Post Tenebras Lux
3. There's strange, kinky sex in it.
"Post Tenebras Lux" jumps around in time without explanation and with little linearity. And yet it's not quite "dreamy" either. One moment you’re in one scene and in another you’re elsewhere, and it can be disorienting. The children are shown as much older in some scenes of the film, but most of the time they're toddlers. Sex, or lack of it, is discussed often throughout, and then 'PTL' seemingly jumps forward to a time when the husband and wife -- Juan (Adolfo Jiménez Castro) and Nathalia (Nathalia Acevedo) -- are seemingly experimenting with sex. In a large, labyrinth-like steam room/sex dungeon with dozens of people, the wife is laid down and fucked by strangers while a naked older lady holds her to her breast in a Pietà-like pose and comforts her while her husband and others look on. Depending on your kinky proclivities it's either strangely hot (fetishists may enjoy) or just deeply unsettling. No judging!

Post Tenebras Lux
4. It's visually stunning and gorgeous to look at.
Reygadas began "Silent Light" with an unbelievably radiant shot: a tree in the middle of a field as the sunrise begins to bloom. Simple, a long shot that slowly unfolds over several minutes, but hypnotic and achingly beautiful. "Post Tenebras Lux," which translates into "light after darkness" also begins with a stunning, jaw-droppingly gorgeous opening sequence. In a toddler's dream, she is playing in a field by herself surrounded by their many dogs and also a pack of cows while lightning streaks across the sky and thunderclaps boom ominously in the background. Shot at the end of the magic hour, the light is magical and haunting; these dark pinks, blues and purples mutate with every spectrum of their respective section of the color wheel until it goes dark, and the scene -- a child left alone after dusk -- becomes disturbing (much of which you can see in one haunting version of the trailer below). Throughout, "Post Tenebras Lux," shot by DP Alexis Zabe ("Silent Light," Harmony Korine's short's "Umshini Wam" and "Snowballs"), is alluringly lensed, and we’ve barely talked about the shimmering POV shots (that might be evil’s distorted perspective).
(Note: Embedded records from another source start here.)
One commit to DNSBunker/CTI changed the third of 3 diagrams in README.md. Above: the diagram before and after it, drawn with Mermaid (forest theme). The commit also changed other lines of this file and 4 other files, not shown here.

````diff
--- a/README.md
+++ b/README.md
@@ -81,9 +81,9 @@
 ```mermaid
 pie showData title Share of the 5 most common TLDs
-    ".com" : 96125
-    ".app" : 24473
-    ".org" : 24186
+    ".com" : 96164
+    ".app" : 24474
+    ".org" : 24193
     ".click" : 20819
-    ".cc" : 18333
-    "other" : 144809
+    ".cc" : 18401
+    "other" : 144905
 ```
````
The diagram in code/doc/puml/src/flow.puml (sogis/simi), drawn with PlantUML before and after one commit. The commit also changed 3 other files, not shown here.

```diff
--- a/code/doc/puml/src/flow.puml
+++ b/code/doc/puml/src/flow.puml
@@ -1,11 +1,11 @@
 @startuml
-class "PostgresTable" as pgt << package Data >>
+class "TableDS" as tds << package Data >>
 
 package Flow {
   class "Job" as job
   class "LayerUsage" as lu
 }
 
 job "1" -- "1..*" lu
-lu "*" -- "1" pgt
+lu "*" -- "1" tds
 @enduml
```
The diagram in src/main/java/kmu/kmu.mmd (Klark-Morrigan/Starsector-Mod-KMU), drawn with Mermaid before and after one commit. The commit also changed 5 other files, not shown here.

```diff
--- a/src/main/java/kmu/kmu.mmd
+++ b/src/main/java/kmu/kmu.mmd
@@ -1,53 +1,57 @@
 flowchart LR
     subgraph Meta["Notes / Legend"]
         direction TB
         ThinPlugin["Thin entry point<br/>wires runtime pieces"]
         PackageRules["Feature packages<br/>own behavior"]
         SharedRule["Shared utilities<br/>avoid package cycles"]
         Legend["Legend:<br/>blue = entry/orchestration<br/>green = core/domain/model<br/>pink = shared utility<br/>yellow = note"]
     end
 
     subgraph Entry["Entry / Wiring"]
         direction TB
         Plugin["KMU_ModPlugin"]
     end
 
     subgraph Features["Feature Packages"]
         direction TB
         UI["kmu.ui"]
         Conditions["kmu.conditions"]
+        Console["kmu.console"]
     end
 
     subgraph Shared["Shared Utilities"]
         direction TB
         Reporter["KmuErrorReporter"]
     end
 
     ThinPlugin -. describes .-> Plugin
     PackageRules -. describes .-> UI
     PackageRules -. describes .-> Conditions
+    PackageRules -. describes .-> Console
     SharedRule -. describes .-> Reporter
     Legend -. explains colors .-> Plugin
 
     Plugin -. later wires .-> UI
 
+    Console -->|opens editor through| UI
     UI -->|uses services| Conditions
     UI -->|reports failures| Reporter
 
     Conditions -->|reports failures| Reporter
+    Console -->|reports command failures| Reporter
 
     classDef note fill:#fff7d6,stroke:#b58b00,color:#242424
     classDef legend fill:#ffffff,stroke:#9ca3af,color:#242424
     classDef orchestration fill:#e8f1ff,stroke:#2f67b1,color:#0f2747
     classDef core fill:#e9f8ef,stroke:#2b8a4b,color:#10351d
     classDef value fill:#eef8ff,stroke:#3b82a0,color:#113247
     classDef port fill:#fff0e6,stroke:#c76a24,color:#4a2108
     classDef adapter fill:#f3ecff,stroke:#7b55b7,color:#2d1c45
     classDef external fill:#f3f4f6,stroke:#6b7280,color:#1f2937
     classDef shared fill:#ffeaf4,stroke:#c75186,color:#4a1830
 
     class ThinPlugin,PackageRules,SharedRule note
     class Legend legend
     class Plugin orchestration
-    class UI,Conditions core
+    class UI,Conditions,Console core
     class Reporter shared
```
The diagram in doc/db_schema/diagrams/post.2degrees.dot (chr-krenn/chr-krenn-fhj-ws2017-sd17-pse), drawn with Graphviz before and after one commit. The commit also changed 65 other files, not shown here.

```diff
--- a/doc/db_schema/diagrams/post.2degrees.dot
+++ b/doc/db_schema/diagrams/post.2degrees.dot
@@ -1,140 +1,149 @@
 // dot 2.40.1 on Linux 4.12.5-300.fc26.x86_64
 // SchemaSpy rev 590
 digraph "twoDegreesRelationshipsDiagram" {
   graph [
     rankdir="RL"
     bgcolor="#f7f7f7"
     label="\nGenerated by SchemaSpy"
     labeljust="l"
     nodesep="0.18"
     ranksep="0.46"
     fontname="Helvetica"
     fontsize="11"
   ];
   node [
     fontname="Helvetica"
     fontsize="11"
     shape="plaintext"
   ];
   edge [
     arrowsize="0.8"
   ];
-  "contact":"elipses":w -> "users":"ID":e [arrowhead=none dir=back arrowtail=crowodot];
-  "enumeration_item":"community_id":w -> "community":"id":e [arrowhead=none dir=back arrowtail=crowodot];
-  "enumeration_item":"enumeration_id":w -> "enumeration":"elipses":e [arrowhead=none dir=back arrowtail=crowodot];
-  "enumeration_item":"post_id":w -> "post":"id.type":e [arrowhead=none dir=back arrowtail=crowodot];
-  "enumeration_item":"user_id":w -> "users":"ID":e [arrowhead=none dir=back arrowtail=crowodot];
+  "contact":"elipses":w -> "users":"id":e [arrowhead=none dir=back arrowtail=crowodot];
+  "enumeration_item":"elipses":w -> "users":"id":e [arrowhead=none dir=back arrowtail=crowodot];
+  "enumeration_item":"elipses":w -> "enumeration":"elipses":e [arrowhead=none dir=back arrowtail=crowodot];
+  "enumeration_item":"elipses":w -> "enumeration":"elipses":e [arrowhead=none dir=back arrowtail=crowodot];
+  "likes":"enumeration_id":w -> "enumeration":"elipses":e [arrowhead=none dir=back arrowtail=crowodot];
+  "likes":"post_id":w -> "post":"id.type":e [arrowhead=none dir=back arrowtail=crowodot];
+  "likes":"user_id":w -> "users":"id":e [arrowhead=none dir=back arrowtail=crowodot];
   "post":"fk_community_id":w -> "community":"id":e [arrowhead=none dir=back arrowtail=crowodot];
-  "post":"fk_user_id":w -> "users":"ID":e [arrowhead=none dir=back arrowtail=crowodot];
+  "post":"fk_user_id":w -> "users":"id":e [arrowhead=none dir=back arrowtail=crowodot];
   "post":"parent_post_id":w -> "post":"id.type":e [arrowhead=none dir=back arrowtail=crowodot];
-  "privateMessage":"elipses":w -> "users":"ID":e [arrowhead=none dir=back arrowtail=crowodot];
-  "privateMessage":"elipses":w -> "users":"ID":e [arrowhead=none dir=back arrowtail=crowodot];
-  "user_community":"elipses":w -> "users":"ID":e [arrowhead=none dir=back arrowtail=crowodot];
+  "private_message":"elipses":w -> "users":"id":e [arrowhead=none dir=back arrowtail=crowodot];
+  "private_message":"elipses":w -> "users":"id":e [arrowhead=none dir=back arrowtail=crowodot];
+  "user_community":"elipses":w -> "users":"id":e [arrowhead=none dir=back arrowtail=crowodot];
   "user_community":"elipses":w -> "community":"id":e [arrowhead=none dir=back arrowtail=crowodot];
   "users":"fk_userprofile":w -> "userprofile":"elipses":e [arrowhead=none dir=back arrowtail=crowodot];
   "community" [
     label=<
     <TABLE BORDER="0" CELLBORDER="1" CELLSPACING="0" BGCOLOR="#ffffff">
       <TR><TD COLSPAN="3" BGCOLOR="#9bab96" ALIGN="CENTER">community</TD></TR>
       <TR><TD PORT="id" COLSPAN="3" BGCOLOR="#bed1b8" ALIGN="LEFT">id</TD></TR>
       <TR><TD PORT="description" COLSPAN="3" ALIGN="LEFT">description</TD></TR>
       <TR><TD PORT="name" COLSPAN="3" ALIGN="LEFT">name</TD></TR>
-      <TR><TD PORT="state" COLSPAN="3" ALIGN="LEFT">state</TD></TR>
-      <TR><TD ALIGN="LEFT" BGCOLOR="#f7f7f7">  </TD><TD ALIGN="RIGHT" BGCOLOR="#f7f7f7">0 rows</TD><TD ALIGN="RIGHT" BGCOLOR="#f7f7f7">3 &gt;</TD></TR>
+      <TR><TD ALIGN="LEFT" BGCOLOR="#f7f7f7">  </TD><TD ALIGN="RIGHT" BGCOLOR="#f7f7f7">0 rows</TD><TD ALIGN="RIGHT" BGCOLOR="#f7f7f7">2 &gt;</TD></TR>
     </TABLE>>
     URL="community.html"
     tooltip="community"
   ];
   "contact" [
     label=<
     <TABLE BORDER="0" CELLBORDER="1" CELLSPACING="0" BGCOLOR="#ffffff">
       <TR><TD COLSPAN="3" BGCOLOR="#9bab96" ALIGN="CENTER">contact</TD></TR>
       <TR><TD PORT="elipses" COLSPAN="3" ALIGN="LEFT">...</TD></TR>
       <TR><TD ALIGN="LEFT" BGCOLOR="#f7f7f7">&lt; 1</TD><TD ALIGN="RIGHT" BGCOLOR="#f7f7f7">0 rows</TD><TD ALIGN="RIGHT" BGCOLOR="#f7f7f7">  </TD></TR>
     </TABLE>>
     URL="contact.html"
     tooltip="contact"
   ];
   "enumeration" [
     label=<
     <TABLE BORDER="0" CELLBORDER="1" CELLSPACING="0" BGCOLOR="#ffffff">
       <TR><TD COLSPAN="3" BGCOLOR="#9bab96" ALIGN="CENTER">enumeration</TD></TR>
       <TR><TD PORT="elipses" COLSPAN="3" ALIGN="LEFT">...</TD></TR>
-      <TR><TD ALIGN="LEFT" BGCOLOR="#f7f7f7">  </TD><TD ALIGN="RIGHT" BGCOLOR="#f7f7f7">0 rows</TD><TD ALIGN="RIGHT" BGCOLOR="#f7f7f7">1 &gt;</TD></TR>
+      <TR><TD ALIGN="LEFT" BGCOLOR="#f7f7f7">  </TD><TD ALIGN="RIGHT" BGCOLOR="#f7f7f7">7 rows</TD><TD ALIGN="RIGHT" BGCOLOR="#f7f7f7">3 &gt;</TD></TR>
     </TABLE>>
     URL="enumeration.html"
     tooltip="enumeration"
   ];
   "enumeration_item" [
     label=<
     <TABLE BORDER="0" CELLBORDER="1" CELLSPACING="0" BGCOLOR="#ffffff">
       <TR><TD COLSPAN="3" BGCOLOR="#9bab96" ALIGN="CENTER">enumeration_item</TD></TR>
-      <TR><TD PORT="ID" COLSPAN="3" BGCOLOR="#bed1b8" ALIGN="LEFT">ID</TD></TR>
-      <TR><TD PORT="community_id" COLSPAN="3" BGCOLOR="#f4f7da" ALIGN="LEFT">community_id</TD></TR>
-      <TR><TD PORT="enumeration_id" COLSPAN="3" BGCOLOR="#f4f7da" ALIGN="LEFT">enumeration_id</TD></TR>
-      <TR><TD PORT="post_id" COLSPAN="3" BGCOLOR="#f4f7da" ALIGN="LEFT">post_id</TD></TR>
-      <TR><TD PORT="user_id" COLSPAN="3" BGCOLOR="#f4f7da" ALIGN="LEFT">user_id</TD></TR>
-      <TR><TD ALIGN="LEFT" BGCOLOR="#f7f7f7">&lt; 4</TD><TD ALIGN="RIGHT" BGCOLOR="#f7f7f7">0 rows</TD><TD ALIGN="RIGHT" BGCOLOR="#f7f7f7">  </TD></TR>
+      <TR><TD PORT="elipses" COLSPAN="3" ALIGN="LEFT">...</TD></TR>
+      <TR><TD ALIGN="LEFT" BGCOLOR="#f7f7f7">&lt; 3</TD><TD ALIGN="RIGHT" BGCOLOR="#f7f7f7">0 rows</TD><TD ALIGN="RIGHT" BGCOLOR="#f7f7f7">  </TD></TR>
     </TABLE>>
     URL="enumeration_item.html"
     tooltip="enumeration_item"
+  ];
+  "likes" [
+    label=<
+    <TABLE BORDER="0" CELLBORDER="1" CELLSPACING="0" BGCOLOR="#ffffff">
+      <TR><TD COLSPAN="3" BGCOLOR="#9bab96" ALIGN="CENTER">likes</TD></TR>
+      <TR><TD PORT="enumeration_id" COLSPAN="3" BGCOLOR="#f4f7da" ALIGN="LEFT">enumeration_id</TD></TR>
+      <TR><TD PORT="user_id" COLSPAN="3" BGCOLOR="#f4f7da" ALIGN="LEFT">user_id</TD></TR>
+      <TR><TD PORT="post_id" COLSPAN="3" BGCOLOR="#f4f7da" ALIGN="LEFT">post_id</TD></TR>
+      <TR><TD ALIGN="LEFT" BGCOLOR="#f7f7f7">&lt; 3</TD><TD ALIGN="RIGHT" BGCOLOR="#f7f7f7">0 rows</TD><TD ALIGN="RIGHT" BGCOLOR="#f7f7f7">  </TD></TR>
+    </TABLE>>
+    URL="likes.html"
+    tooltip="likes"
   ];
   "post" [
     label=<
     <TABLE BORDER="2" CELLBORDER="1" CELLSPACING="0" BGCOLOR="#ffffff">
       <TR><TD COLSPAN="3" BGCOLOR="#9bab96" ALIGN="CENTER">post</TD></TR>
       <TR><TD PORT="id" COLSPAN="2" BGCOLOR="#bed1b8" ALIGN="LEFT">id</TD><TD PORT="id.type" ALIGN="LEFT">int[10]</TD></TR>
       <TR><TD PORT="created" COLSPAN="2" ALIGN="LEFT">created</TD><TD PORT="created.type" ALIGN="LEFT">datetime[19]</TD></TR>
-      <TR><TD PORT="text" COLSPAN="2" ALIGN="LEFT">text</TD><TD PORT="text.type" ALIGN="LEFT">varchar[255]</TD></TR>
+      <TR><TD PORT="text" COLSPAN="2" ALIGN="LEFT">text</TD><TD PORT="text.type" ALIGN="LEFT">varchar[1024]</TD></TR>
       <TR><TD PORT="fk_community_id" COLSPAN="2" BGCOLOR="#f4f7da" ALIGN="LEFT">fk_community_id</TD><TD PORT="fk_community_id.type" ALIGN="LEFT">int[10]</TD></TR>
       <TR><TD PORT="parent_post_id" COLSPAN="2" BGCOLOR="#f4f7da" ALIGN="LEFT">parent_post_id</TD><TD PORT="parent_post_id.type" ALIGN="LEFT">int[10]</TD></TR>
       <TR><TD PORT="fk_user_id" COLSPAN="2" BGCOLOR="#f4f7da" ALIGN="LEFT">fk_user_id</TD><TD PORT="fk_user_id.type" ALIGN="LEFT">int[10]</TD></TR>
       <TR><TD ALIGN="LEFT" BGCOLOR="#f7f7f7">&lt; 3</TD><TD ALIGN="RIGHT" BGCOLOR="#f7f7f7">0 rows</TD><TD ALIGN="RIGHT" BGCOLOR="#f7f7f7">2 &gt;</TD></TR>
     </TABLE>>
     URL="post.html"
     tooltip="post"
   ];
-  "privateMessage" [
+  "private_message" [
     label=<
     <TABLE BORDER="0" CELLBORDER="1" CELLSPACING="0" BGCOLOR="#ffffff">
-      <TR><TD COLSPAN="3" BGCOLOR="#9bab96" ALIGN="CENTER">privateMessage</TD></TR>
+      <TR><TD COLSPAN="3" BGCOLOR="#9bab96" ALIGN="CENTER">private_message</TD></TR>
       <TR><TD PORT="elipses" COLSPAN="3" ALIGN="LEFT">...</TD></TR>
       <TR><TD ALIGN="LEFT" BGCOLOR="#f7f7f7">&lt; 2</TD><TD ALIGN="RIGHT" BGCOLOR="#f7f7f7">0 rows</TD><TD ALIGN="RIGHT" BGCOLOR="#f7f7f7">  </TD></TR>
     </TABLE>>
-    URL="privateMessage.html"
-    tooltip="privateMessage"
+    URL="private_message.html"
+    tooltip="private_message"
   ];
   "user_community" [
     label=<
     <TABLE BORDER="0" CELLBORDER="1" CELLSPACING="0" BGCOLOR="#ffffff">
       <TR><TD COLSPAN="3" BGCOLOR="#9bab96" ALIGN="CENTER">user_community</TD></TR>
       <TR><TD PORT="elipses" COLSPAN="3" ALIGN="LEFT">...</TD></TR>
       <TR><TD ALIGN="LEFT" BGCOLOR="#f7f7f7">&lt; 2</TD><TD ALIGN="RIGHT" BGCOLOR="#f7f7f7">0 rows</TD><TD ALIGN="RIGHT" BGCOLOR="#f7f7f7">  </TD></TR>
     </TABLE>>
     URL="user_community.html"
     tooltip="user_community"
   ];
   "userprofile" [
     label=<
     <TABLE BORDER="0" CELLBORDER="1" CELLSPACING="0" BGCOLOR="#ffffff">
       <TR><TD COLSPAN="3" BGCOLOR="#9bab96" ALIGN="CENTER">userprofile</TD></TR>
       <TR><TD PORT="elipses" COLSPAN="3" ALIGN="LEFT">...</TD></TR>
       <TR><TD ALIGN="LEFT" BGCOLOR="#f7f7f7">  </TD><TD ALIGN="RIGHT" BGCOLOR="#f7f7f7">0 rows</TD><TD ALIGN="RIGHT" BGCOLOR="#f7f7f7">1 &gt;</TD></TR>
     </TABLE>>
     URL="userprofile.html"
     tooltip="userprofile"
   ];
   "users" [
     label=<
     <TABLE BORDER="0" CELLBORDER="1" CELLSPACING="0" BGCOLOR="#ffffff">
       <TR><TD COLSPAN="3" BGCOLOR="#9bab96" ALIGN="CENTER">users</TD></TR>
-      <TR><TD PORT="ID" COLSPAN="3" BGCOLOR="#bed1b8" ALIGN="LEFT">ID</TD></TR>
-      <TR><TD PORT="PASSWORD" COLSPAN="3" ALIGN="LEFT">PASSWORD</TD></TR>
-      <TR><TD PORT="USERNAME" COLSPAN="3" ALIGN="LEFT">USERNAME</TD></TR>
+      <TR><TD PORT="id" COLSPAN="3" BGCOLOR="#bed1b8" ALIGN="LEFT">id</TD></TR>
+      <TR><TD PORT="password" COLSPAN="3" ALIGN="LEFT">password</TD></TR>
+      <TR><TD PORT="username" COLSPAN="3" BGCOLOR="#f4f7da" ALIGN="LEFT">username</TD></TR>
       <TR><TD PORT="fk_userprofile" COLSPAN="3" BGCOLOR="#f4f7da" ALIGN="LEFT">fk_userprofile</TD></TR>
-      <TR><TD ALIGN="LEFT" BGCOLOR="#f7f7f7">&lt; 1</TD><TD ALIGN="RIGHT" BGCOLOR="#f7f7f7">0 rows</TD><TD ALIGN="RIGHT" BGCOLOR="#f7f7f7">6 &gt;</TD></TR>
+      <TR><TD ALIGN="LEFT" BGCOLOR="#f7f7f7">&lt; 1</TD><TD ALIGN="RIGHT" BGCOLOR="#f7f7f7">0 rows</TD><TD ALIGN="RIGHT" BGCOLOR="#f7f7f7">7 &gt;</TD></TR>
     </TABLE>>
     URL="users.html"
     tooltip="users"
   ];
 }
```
Post Tenebras Lux
5. It will swirl around in your head for days.
As you can probably surmise, “Post Tenebras Lux” is a head-scratcher. It’s opaque and mysterious, but also mesmerizing and engagingly oblique, and as our review put it, “singularly strange.” "Post Tenebras Lux" isn't for everyone, but there's nothing really like it out there. It's bewildering to the point of being utterly fascinating even though it's off-putting at times (which is a bit of the Reygadas m.o.). The curious and adventurous, fans of things like "The Tree Of Life," "Holy Motors," "Uncle Boonmee Who Can Recall His Past Lives" and "Upstream Color" should definitely give it a shot. As difficult as it can be, it's memorable, near unforgettable and worth experiencing.

“Post Tenebras Lux” opens in limited release today.

This article is related to: Post Tenebras Lux , Carlos Reygadas, Cannes Film Festival, Features, Feature


The Playlist

The obsessives' guide to contemporary cinema via film discussion, news, reviews, features, nostalgia, movie music, soundtracks, DVDs and more.


E-Mail Updates